The Newspaper of the Catholic Archdiocese of Atlanta


Father Niel Jarreau, Jesuit retreat director, dies

Published December 19, 2013

ATLANTA—Father J. Niel Jarreau, SJ, a longtime retreat director at Ignatius House Retreat Center, died on Dec. 10 in Opelousas, La. He was 87.

Father Jarreau, who was known as Father Niel, had been a member of the Society of Jesus (the Jesuits) for 70 years and a priest for 57 years. He served his ministry as a high school teacher and counselor and then in leading retreats and offering spiritual direction for over 20 years.

A native of New Orleans, he was born on Sept. 10, 1926. He entered the Jesuit novitiate at St. Charles College in Grand Coteau, La., on July 30, 1943, when he was not yet 17 years old. He earned a bachelor’s degree in Latin from Spring Hill College in Mobile, Ala., then continued his education at St. Mary’s College, St. Marys, Kan., where he earned an S.T.B in theology in 1957. Father Jarreau was ordained a priest on June 13, 1956, at Spring Hill College. He pronounced final vows as a Jesuit on Aug. 15, 1976, at St. Charles College.

From 1958 to 1982, Father Jarreau worked in Jesuit institutions and high schools in Texas and Florida, becoming a counselor after more academic formation.

He spent a total of 20 years serving at Ignatius House in Atlanta, first as the assistant director from 1983 to 1990 and then from 2000 until 2013 as a retreat director. He had just moved recently to a new assignment at St. Charles College.

In an interview in The Georgia Bulletin this September, on the occasion of his 70-year jubilee as a Jesuit, Father Jarreau said that after his regular studies of philosophy and theology, what he cherished most about the Jesuit training was the study of modern psychology.

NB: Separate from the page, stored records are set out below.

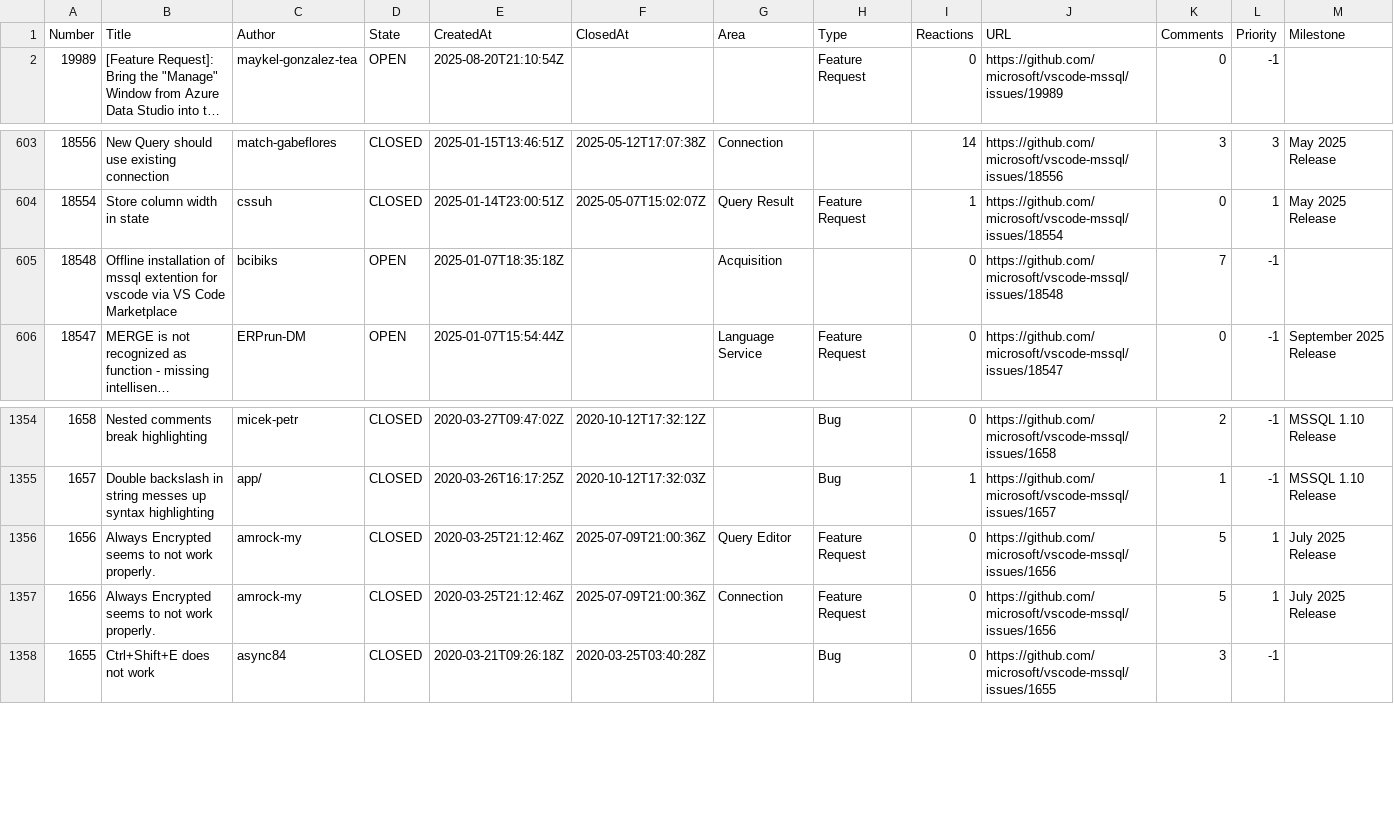
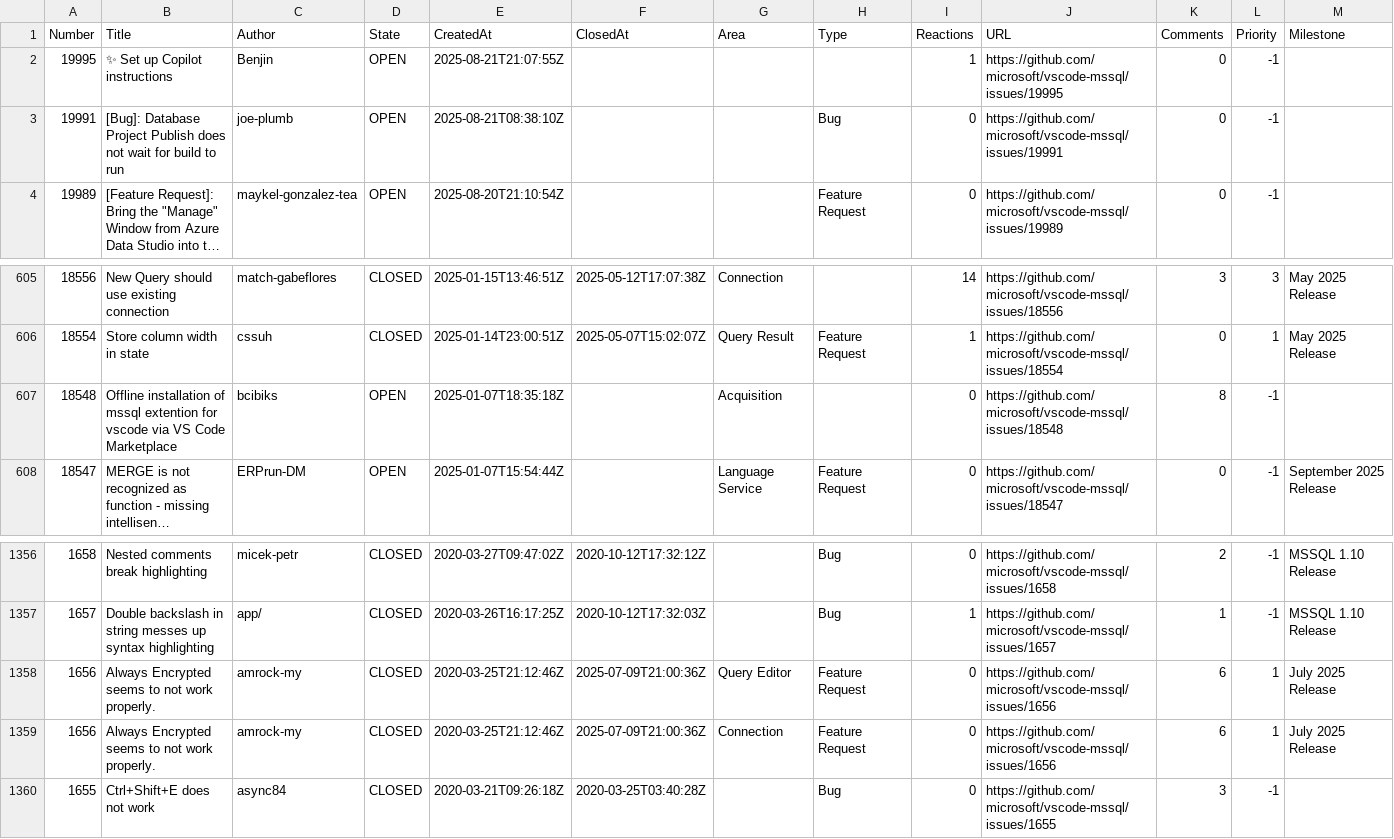
Before and after one commit to aasimkhan30/vscode-mssql-issues, a CSV file: microsoft-vscode-mssql-issues.csv, drawn as a sheet; only a part is shown, gaps mark what is left out; long unchanged cells end in …; addresses are those after the commit; the diff names each change by its address in the sheet, - before the commit and + after, or states it on an @@ line.

```diff
--- a/microsoft-vscode-mssql-issues.csv
+++ b/microsoft-vscode-mssql-issues.csv
+row 2: 19995 | ✨ Set up Copilot instructions | Benjin | OPEN | 2025-08-21T21:07:55Z |  |  |  | 1 | https://github.com/microsoft/vscode-mssql/issues/19995 | 0 | -1
+row 3: 19991 | [Bug]: Database Project Publish does not wait for build to run | joe-plumb | OPEN | 2025-08-21T08:38:10Z |  |  | Bug | 0 | https://github.com/microsoft/vscode-mssql/issues/19991 | 0 | -1
-K607 (Comments): 7
+K607 (Comments): 8
-K1358:K1359 (Comments): 5
+K1358:K1359 (Comments): 6
```
Also changed, not shown: 1 other file.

“Most of my time as a priest was—and still is—spent in my office listening to hurting people who are searching for the will of God in their lives and striving to become the person they truly want to be. Unfortunately, there is too much unnecessary suffering of this kind in the world,” he said. “Here, after the grace of God and the Jesuit training, psychology has been my greatest companion.”

The attractions of this world, such as desire for power or money, are strong and lead to struggles and unhappiness for many, he said.

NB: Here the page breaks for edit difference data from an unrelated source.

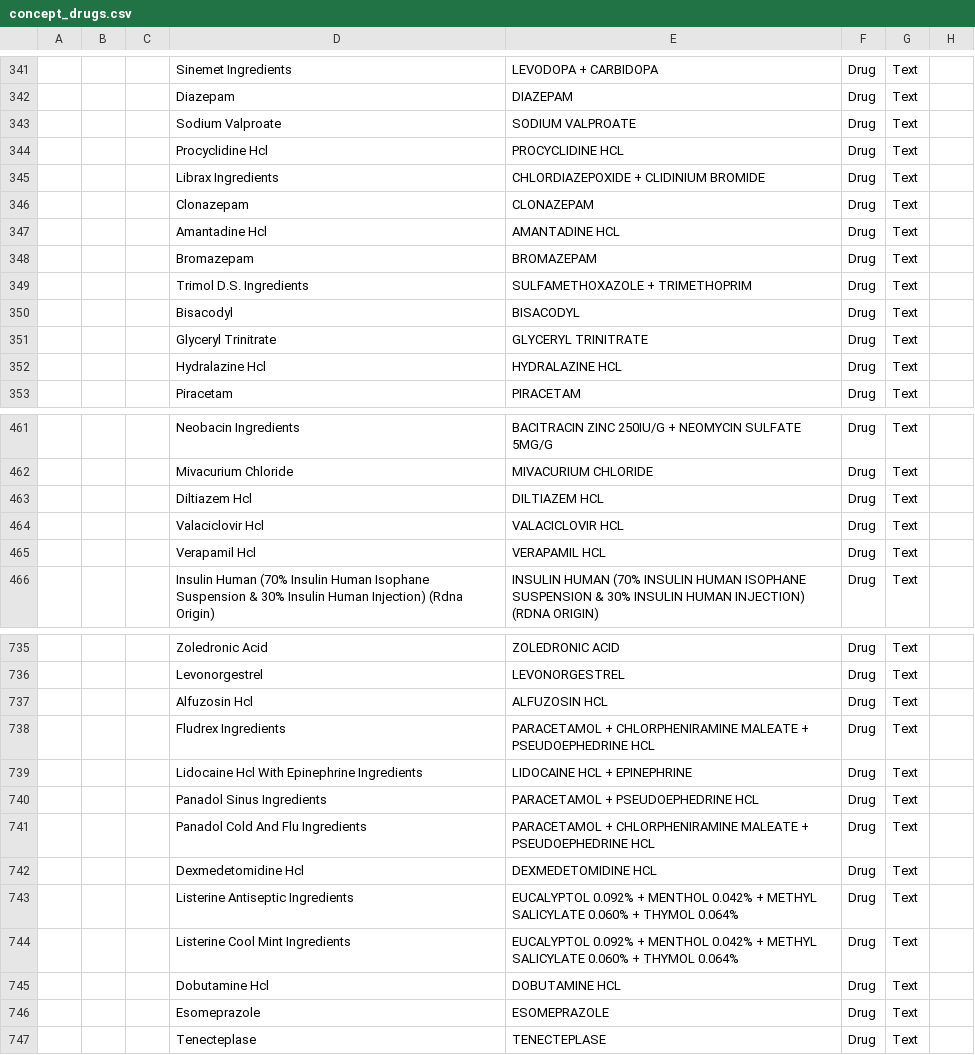
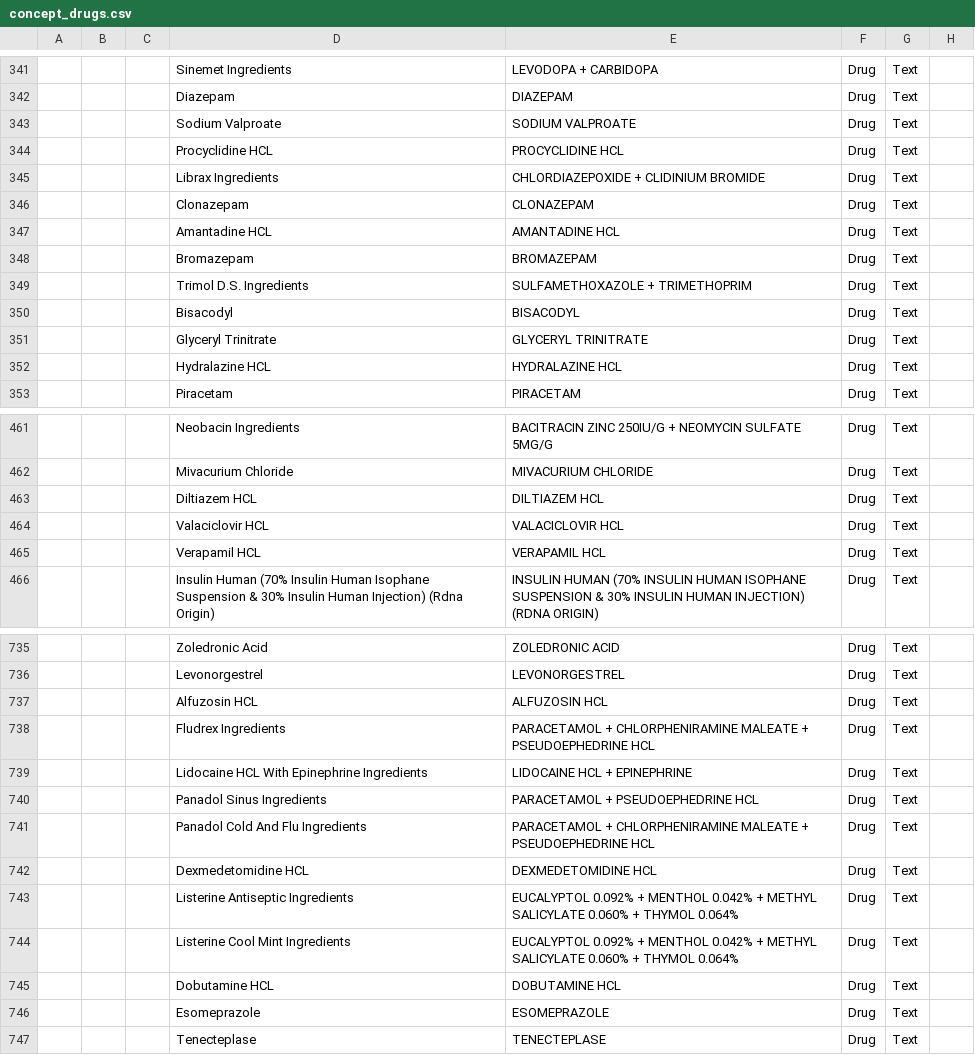
Before and after one commit to mekomsolutions/openmrs-config-jib, a CSV file: configuration/concepts/concept_drugs.csv, drawn as a sheet; only a part is shown, gaps mark what is left out; the diff covers the shown part only; the diff names each change by its address in the sheet, - before the commit and + after, or states it on an @@ line.

```diff
--- a/configuration/concepts/concept_drugs.csv
+++ b/configuration/concepts/concept_drugs.csv
-D344: Procyclidine Hcl
+D344: Procyclidine HCL
-D347: Amantadine Hcl
+D347: Amantadine HCL
-D352: Hydralazine Hcl
+D352: Hydralazine HCL
-D463: Diltiazem Hcl
+D463: Diltiazem HCL
-D464: Valaciclovir Hcl
+D464: Valaciclovir HCL
-D465: Verapamil Hcl
+D465: Verapamil HCL
-D737: Alfuzosin Hcl
+D737: Alfuzosin HCL
-D739: Lidocaine Hcl With Epinephrine Ingredients
+D739: Lidocaine HCL With Epinephrine Ingredients
-D742: Dexmedetomidine Hcl
+D742: Dexmedetomidine HCL
-D745: Dobutamine Hcl
+D745: Dobutamine HCL
```
Also changed, not shown: 80 edited cells elsewhere in this file, configuration/drugs/drugs.csv.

“Christianity is a tremendous challenge,” said Father Jarreau about the need to be rid of these ambitions. “Only God himself can fill our emptiness.”

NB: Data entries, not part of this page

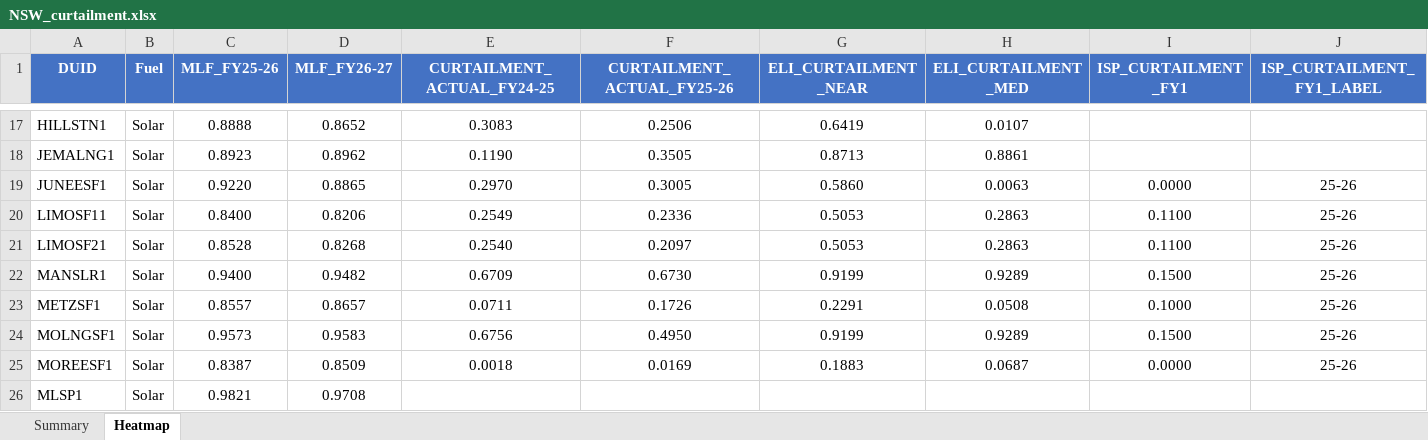
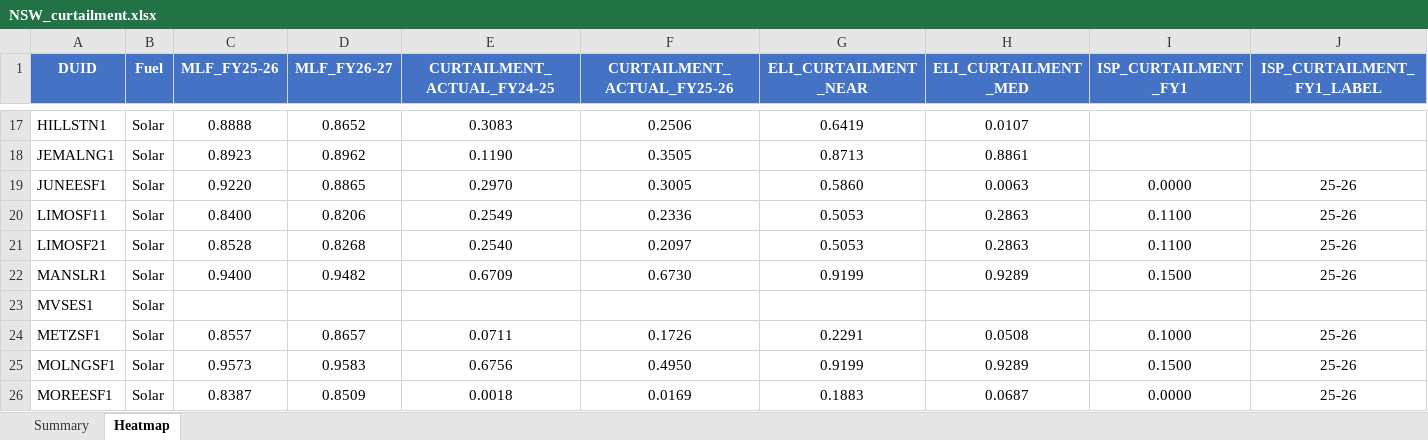
Before and after one commit to cutout-z/aemo-renewable-generator-dashboard, an Excel workbook: outputs/NSW_curtailment.xlsx, sheet Heatmap, drawn as a sheet; only a part is shown, gaps mark what is left out; the shorter side is filled out with more unchanged rows; values as stored, in another font and other column widths than the file's, no borders; conditional formats not drawn; rows hold the shown columns only; the diff names each change by its address in the sheet, - before the commit and + after, or states it on an @@ line.

```diff
--- a/outputs/NSW_curtailment.xlsx (sheet Heatmap)
+++ b/outputs/NSW_curtailment.xlsx (sheet Heatmap)
+row 23: MVSES1 | Solar
```
Also changed, not shown: sheet Summary, outputs/QLD_curtailment.xlsx, outputs/SA_curtailment.xlsx, 6 other files.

He is survived by his sister-in-law, Audrey Jarreau, and nieces, nephews and cousins.

He is preceded in death by his parents, Lucien and Alice (Voorhies) Jarreau; two brothers, Charles and Father Martin Jarreau, SJ; and his sister, Marcelle Bendernagel.

A funeral Mass was celebrated in Grand Coteau, La., on Saturday, Dec. 14, followed by burial in the Jesuit cemetery.

A memorial service is being planned by Ignatius House to be held in January. A retreat scholarship fund was established there in his name earlier in the fall.

Donations in memory of Father Jarreau may be made to the Senior Jesuits Fund of “The Jesuits,” 710 Baronne St., Ste. B., New Orleans, LA 70113.